SolarCity (NASDAQ:SCTY.DL) is up by more than 535% since its IPO. Given that the company is still reporting losses, it's easy to think that its stock is expensive. However, there are some unique challenges to understanding what SolarCity is worth. Here are two issues to consider before attempting to value the stock.
Rise of the lease arrangements
In the past, going solar wasn't practical for many consumers due to the high costs of installing solar systems. In 2008, SolarCity introduced an option for customers to "go solar" with little to no upfront costs.
This is done with lease and power agreement arrangements where customers pay monthly fees for the systems and power instead of buying equipment outright. According to Standard & Poor's, about 60% of SolarCity's revenue will come from these arrangements by 2015.
Many of SolarCity's competitors offer similar arrangements. For example, SunPower (NASDAQ:SPWR) started to offer lease arrangements in 2011. SunPower has a market cap of $3.6 billion and $2.5 billion in annual sales. Real Goods Solar (NASDAQ:RGSE) is another example. The company has a market cap of about $96 million and annual sales of about $98 million.
Issue #1: earnings versus reality
Consumers seem to like the arrangements. According to SolarCity's most recent 10Q filing, over 90% of third-quarter solar system sales were done through lease agreements. The issue with these arrangements is that they're actually very complex. Here's an example of how the agreements are often structured at SolarCity.
- SolarCity creates a "financing fund" into which investors contribute money.
- The fund uses the money to buy solar power systems from SolarCity -- this generates cash and revenue for the company.
- The fund leases the equipment to customers and receives monthly payments from those customers.
- The fund allocates to investors (that can include SolarCity itself) their respective shares of customer payments over time.
To top it off, established accounting standards handle these arrangements with special treatment. For example, while SolarCity may receive an upfront payment of $30,000 from a financing fund, that payment may be recorded as incremental revenue over time. In other words, it could be recorded as $1,000 in revenue per year for 30 years (to replicate a lease).
Issue #2: monetization of tax benefits
The government offers various tax credits and incentives tied to the purchase and use of solar power. SolarCity is able to monetize these tax benefits by selling them to its financing funds for cash and recognizing the proceeds as revenue.
In other words, SolarCity makes money from what are basically government tax subsidies. The subsidies make it possible for SolarCity to offer no-upfront-cost solar systems with monthly payments that are less than those of incumbent electric power providers.
However, the tax benefits won't be around forever, and that's clearly an impending problem. SolarCity's management recognizes this as a significant risk. Consider the following statement from the company's most recent 10Q:

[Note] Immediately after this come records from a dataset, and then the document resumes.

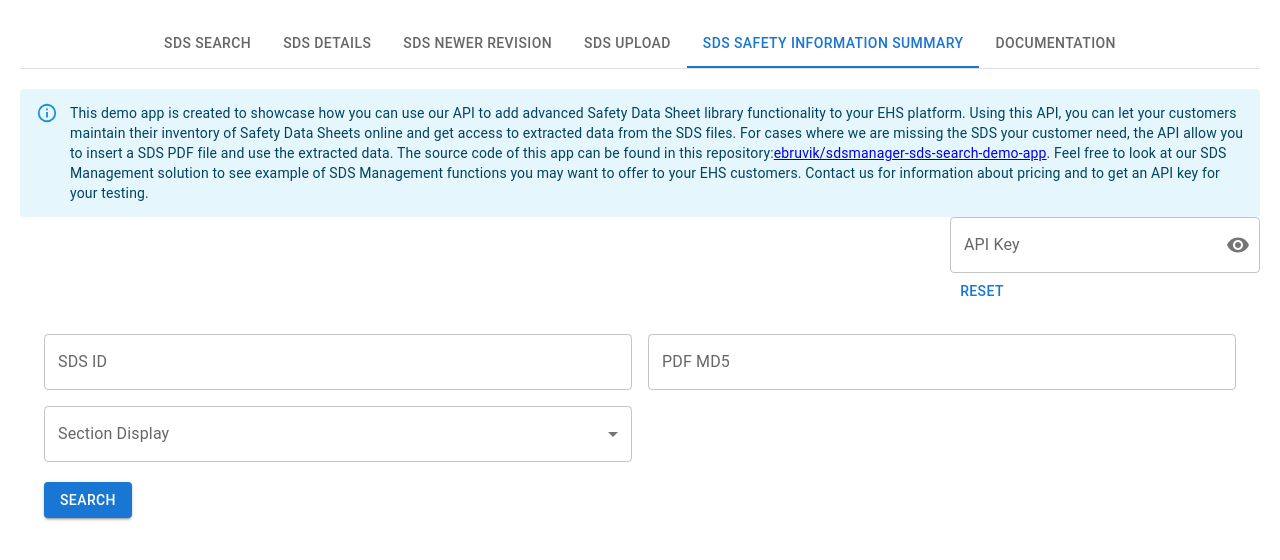
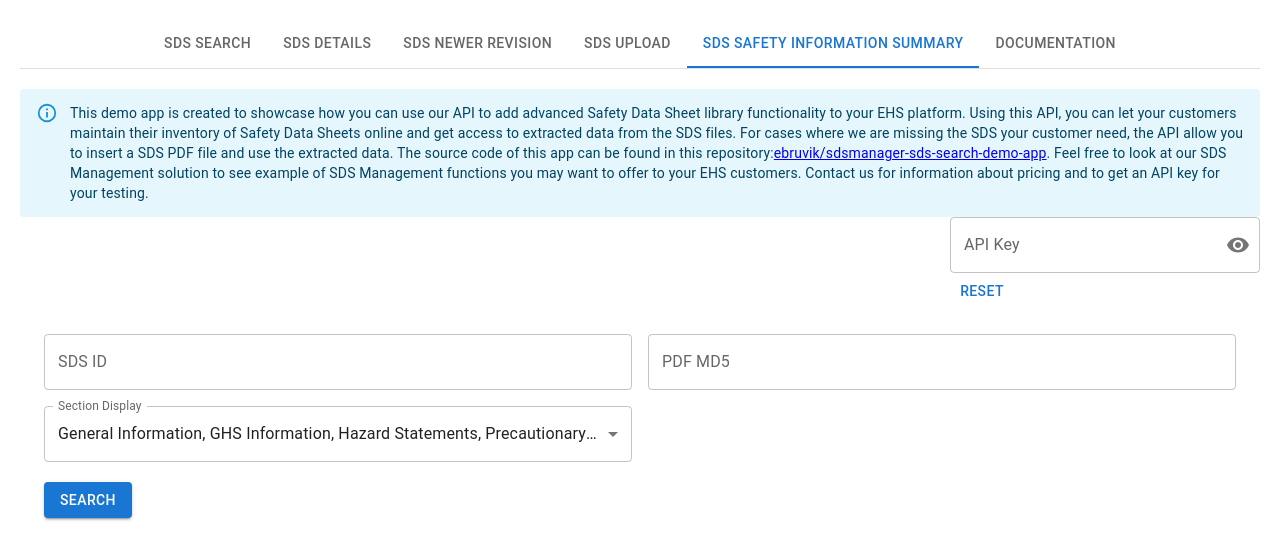
Before and after one commit to SDS-Manager/sdsmanager-sds-search-demo-app, a React (Create React App) app in the folder frontend/: page / in a window 1280 px wide. Both pictures are taken after a click on the tab "SDS SAFETY INFORMATION SUMMARY". Shown: the top 560 px of the page. Built offline with nearby package versions, Linux system fonts and the light colour scheme.

Commit message:
86c8922n2 SDS Safety information summary API: select the entire list as default - lets the user remove whatever is not needed

```diff
--- a/frontend/src/components/sds-safety-information-summary/index.tsx
+++ b/frontend/src/components/sds-safety-information-summary/index.tsx
@@ -110,7 +110,9 @@ const SdsSafetyInformationSummary = ({ }) => {
         initialValues: {
             sds_id: '',
             pdf_md5: '',
-            section_display: [],
+            section_display: DEFAULT_OPTIONS.map(
+                (option: { value: SAFETY_SUMMARY_SECTION_DISPLAY; label: string }) => option.value
+            ),
         } as { sds_id: string; pdf_md5: string; section_display: Array<SAFETY_SUMMARY_SECTION_DISPLAY> },
         onSubmit: (values, { setSubmitting }) => {
             setLoading(true);
```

Reductions in, or eliminations or expirations of, governmental incentives could adversely impact our results of operations and ability to compete in our industry by increasing our cost of capital, causing us to increase the prices of our energy and solar energy systems, and reducing the size of our addressable market. In addition, this would adversely impact our ability to attract investment partners and to form new financing funds and our ability to offer attractive financing to prospective customers.
Ultimately, this variable is tied to unpredictable legislation. How do you price that risk into valuation? What's the "discount rate" for uncertain government policy? It's complicated and subjective to say the least. In SolarCity's case, it is also something that must be considered.
The bottom line
As with any investment, I think it's crucial to have a clear understanding of how a company generates profits, not just today but also into the future. Without that, it's hard to determine fair value for the stock.
This is all easier said than done for SolarCity, where revenue and earnings are complicated by a mix of funds, investors, taxes, and accounting quirks. At the very least, I'd want to know how SolarCity plans to attain profitability without government subsidies.
That being said, this isn't a recommendation for or against SolarCity. I'm just pointing out that SolarCity is more complicated than it may seem. Those considering an investment in SolarCity should look beyond the headlines and reported numbers to develop a genuine understanding of the business and its long-term prospects.
Victor Lai is an investment advisor representative with Bellwether Capital Management LLC, a registered investment advisor. Victor Lai does not own any positions in the securities referenced in this posting. Clients of Bellwether Capital Management LLC may own positions in the securities referenced in this post. The Motley Fool recommends SolarCity. The Motley Fool owns shares of SolarCity. Try any of our Foolish newsletter services free for 30 days. We Fools may not all hold the same opinions, but we all believe that considering a diverse range of insights makes us better investors. This post is for informational purposes only and does not represent advice. The Motley Fool has a disclosure policy.